### DIRECTIONS
Give the number of lines below that contain the word "Before", and nothing else.

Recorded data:
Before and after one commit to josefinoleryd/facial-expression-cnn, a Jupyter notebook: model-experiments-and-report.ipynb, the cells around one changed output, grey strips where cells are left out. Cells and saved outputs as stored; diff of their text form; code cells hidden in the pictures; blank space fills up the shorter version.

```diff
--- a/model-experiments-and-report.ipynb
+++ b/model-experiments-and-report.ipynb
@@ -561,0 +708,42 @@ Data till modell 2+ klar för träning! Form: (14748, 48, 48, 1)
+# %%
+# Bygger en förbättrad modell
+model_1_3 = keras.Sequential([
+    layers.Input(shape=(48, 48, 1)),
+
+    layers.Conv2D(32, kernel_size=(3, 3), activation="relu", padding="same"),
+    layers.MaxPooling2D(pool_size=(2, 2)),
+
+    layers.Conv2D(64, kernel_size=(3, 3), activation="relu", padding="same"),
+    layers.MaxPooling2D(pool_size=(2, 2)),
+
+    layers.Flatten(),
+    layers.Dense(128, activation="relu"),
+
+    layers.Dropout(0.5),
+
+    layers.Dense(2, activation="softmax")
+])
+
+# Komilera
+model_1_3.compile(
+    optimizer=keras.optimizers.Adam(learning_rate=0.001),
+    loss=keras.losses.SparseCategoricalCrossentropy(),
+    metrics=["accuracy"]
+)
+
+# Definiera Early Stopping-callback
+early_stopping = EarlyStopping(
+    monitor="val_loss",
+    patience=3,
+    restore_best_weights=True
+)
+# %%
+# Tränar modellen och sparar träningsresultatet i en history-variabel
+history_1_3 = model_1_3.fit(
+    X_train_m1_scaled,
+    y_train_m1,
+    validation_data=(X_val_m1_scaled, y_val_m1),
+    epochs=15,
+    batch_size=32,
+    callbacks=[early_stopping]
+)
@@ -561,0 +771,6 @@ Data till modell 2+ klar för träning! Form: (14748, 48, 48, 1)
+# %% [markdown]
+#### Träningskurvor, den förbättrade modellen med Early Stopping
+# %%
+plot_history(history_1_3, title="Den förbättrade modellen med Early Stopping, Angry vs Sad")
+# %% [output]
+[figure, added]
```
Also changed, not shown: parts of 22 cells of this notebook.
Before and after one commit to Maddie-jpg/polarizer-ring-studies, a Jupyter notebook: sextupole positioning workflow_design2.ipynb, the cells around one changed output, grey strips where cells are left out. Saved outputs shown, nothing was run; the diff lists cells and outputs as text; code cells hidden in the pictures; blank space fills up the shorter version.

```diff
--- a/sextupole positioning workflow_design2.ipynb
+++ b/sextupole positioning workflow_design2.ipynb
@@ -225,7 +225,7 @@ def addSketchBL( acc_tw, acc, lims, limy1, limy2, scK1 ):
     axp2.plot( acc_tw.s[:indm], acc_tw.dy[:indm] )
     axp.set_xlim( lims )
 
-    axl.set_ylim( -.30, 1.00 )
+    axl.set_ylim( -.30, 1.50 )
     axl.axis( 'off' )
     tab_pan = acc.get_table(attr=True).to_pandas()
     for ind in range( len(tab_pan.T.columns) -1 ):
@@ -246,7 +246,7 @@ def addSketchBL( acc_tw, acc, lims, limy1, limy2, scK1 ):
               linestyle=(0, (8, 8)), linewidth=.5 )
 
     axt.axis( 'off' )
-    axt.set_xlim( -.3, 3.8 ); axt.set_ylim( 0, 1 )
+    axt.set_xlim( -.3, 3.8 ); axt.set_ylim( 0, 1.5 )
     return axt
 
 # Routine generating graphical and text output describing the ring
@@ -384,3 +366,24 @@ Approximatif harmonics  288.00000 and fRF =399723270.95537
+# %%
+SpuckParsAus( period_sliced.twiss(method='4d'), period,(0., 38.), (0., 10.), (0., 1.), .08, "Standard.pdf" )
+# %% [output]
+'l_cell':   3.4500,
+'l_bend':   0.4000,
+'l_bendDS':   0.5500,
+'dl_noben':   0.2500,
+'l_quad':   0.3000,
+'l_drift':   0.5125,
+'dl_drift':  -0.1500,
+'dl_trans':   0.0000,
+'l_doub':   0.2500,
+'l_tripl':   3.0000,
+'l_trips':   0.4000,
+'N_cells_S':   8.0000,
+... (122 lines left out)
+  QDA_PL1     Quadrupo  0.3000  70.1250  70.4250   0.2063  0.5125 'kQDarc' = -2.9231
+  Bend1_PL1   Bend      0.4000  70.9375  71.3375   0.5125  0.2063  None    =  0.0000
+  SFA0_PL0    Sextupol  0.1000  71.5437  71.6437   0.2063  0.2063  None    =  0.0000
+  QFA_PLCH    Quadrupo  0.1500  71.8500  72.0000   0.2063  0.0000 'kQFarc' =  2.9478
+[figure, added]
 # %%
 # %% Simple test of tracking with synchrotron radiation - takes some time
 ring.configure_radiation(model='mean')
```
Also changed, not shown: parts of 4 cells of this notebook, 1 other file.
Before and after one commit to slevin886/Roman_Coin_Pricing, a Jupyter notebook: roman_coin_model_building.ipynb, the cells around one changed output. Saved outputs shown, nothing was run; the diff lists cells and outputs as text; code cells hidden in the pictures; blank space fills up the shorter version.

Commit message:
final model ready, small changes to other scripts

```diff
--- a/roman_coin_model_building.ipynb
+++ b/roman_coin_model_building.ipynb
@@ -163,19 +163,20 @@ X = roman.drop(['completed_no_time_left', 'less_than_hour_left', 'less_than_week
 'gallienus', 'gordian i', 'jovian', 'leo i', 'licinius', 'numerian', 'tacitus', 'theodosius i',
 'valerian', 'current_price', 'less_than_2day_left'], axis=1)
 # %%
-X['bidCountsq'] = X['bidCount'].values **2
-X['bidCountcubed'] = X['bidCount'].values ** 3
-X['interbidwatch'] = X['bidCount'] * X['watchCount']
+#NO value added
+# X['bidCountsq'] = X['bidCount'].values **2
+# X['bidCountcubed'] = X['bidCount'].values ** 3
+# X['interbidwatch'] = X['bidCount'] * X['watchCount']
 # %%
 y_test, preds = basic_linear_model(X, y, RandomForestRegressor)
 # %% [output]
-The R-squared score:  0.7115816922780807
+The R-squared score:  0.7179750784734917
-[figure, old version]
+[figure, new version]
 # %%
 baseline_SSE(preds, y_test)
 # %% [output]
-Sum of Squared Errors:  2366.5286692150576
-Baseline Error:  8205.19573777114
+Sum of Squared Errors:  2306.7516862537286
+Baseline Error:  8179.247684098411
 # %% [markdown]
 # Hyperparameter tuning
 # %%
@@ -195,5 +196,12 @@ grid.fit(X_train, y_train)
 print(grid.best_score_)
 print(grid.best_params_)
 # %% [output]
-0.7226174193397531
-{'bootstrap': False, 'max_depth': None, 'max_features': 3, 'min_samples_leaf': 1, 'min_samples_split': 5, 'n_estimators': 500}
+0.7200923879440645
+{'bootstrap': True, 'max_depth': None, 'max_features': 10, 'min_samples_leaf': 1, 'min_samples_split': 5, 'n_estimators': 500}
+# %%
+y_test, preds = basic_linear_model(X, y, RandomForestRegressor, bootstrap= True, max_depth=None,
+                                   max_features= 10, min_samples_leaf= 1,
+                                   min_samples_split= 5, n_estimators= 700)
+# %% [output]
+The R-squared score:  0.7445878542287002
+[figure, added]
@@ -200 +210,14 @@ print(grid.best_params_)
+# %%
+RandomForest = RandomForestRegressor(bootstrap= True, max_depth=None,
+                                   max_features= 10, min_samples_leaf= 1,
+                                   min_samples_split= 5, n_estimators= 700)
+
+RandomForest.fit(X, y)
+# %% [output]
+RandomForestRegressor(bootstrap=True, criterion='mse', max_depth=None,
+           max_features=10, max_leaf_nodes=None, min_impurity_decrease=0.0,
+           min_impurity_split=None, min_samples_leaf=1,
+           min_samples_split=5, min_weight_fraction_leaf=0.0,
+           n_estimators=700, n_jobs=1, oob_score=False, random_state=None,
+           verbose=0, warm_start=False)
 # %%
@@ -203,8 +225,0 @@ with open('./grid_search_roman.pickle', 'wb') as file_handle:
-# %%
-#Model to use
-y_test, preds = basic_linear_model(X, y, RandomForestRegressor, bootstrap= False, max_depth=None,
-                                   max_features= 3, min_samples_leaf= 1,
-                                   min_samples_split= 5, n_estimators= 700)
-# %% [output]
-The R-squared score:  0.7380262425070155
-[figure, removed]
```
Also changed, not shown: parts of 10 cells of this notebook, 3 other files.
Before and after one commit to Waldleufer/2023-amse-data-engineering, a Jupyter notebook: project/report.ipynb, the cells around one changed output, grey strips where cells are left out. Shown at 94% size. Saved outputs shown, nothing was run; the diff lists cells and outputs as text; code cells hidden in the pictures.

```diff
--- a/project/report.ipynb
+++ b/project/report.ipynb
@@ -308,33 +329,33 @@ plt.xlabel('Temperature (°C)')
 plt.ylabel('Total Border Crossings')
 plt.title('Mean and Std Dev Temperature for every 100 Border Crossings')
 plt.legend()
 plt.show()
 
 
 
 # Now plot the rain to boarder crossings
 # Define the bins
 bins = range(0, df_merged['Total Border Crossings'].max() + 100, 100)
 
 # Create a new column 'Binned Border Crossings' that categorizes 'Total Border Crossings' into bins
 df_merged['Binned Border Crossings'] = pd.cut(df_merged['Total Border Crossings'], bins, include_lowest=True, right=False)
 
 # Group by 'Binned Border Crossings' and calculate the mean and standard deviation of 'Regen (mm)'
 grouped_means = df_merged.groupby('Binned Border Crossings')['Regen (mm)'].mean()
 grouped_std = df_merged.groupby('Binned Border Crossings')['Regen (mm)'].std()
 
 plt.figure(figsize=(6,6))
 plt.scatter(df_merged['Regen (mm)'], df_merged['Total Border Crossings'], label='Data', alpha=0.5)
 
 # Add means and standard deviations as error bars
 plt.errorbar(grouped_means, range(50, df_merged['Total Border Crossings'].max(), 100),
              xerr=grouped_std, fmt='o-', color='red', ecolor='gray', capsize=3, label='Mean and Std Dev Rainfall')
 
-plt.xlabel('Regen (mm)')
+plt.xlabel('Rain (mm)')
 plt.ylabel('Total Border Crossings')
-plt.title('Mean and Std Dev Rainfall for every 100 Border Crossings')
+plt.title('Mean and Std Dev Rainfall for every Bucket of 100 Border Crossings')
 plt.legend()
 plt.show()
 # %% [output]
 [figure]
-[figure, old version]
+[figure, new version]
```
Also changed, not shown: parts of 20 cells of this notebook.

### RESPONSE AREA
4